*WHAT NEEDS TO BE DONE:* Copy out all the lines of the data that hold the word "https".

*DATASET RECORDS:*
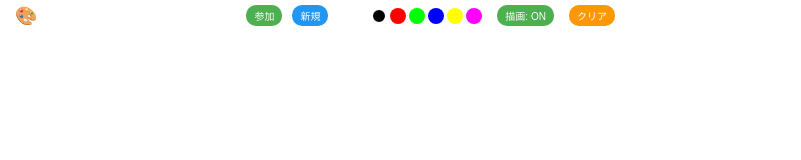
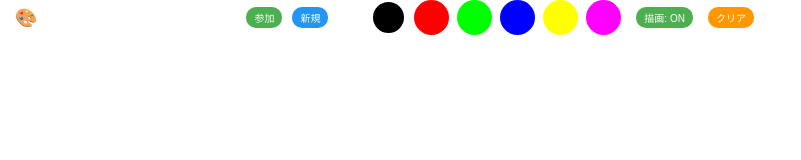
Before and after one commit to nishiwak1/webpen, a browser extension: page control-bar.html in a window 1280 px wide. Shown: the whole page, without its empty margins (0-801 px from the left). Drawn offline with Linux system fonts and the light colour scheme.

Commit message:
btnいじいじ

```diff
--- a/control-bar.html
+++ b/control-bar.html
@@ -115,12 +115,12 @@
 
     .color-palette {
       display: flex;
-      gap: 3px;
+      gap: 8px;
     }
 
     .color-btn {
-      width: 16px;
-      height: 16px;
+      width: 35px;
+      height: 35px;
       border-radius: 50%;
       border: 2px solid transparent;
       cursor: pointer;
```
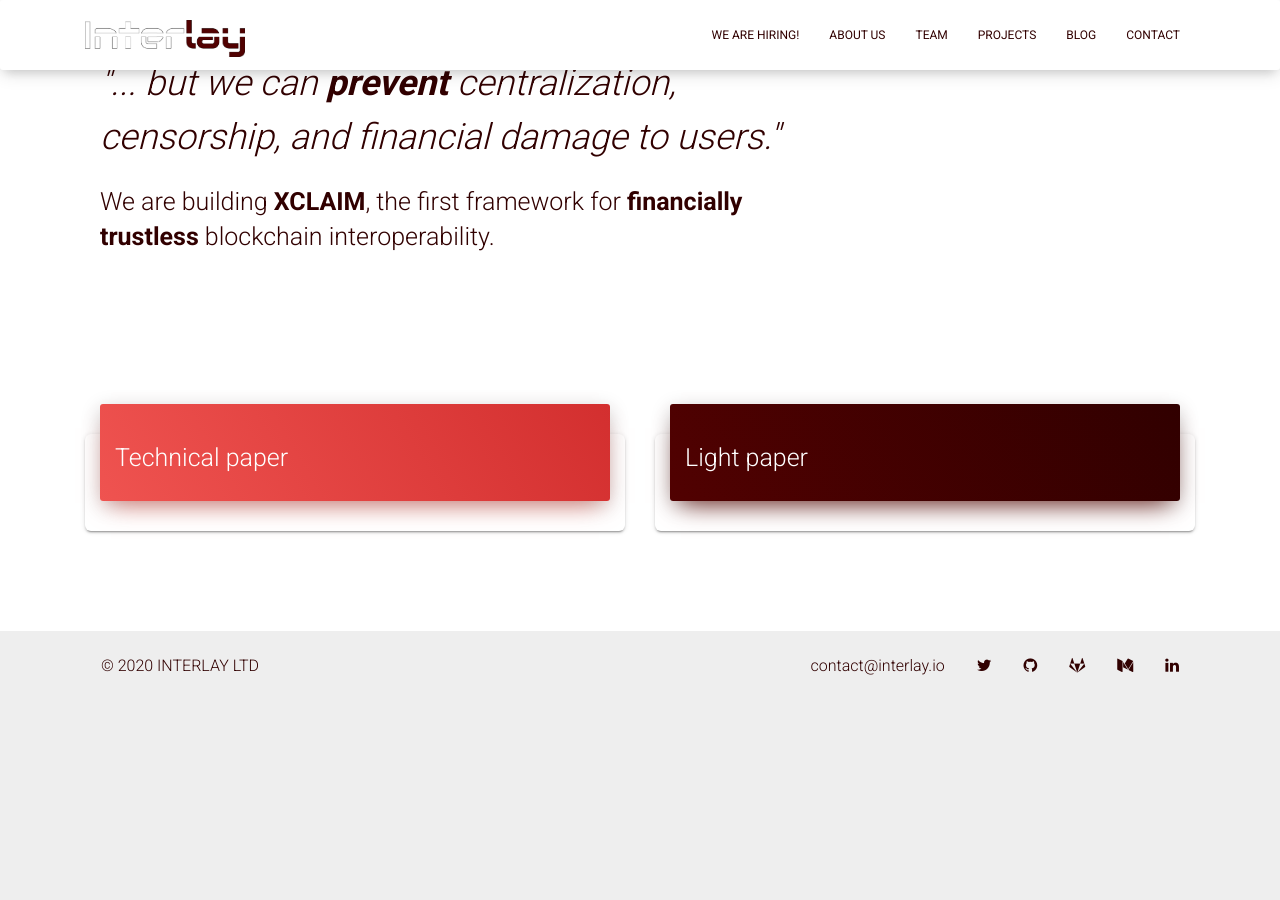
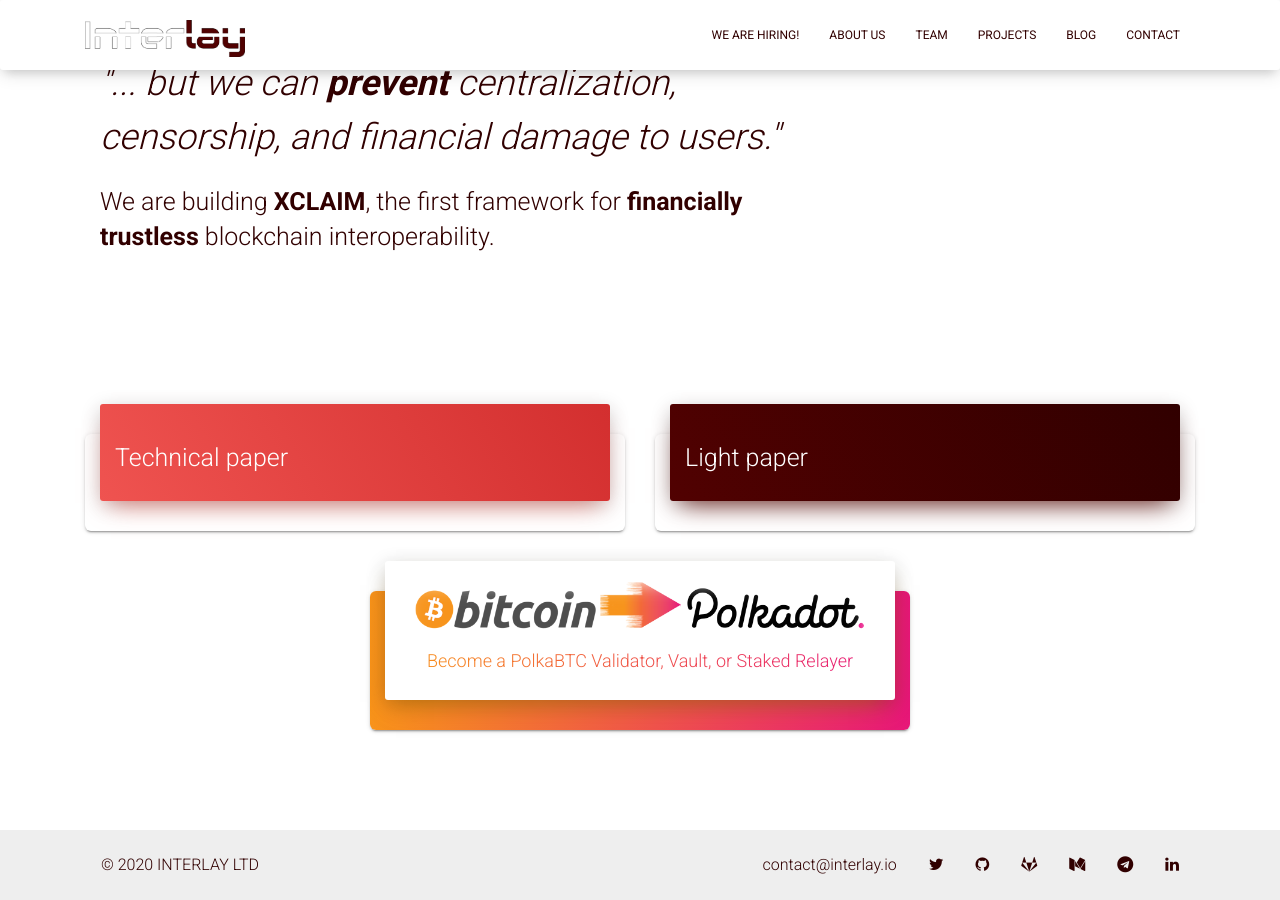
Before and after one commit to interlay/archive-interlay.github.io, a Jekyll site: the page built from index.md, in a window 1280 px wide and 900 px high, scrolled down 1372 px. Built offline with Jekyll 4.4.1, drawn with Linux system fonts in a browser that asks for light colours; before the commit the page ends 2073 px from its top, so only the background shows below that.

Commit message:
Added telegram channel. Added link to vault contact

```diff
--- a/_includes/_head.html
+++ b/_includes/_head.html
@@ -41,7 +41,7 @@
 <!-- Google Webfonts -->
 <link href="https://fonts.googleapis.com/css?family=Roboto:300,400,500,700|Roboto+Slab:400,700|Material+Icons&display=swap" rel="stylesheet" type="text/css"/>
 <!-- For all browsers -->
-<link href="/../assets/css/material-kit.min.css" rel="stylesheet" />
+<link href="/../assets/css/material-kit.css" rel="stylesheet" />
 <link href="/../assets/css/custom.css" rel="stylesheet" />
 <link href="/../assets/css/timeline.css" rel="stylesheet" />
 <link rel="stylesheet" href="/../assets/css/font-awesome.min.css">
--- a/_includes/footer.html
+++ b/_includes/footer.html
@@ -16,6 +16,13 @@
                         href="http://linkedin.com/company/interlay" target="_blank"
                         data-original-title="Follow us on LinkedIn">
                         <i class="fa fa-linkedin"></i>
+                    </a>
+                </div>
+                <div class="float-right">
+                    <a class="nav-link" rel="tooltip" title="" data-placement="bottom"
+                        href="https://t.me/interlay" target="_blank"
+                        data-original-title="Join our Telegram channel">
+                        <i class="fa fa-telegram"></i>
                     </a>
                 </div>
                 <div class="float-right">
--- a/index.md
+++ b/index.md
@@ -66,6 +66,20 @@ tags: [Blockchain, DeFi, Bitcoin, Ethereum, Decentralized Finance]
           </div>
         </div>
       </div>
+      <div class="row">
+        <div class="offset-md-3 col-md-6">
+          <div class="card bg-polkabtc text-center">
+            <a href="mailto:vaults@interlay.io" target="__blank">
+            <div class="card-header card-header-white">
+              <img src="assets/img/btc2polkadot.png" alt="polkaBTC" width="100%">
+                <h4 class="polkabtc">Become a PolkaBTC Validator, Vault, or Staked Relayer</h4>
+            </div>
+            <div class="card-body">
+            </div>
+            </a>
+          </div>
+        </div>
+        </div>
     </div>
   </div>
 </div>
```
Also changed, not shown: contact.md (+2 -0 lines), assets/css/material-kit.css, assets/img/btc2polkadot.png (added).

*FINISHED TASK:*
 <link href="https://fonts.googleapis.com/css?family=Roboto:300,400,500,700|Roboto+Slab:400,700|Material+Icons&display=swap" rel="stylesheet" type="text/css"/>
+                        href="https://t.me/interlay" target="_blank"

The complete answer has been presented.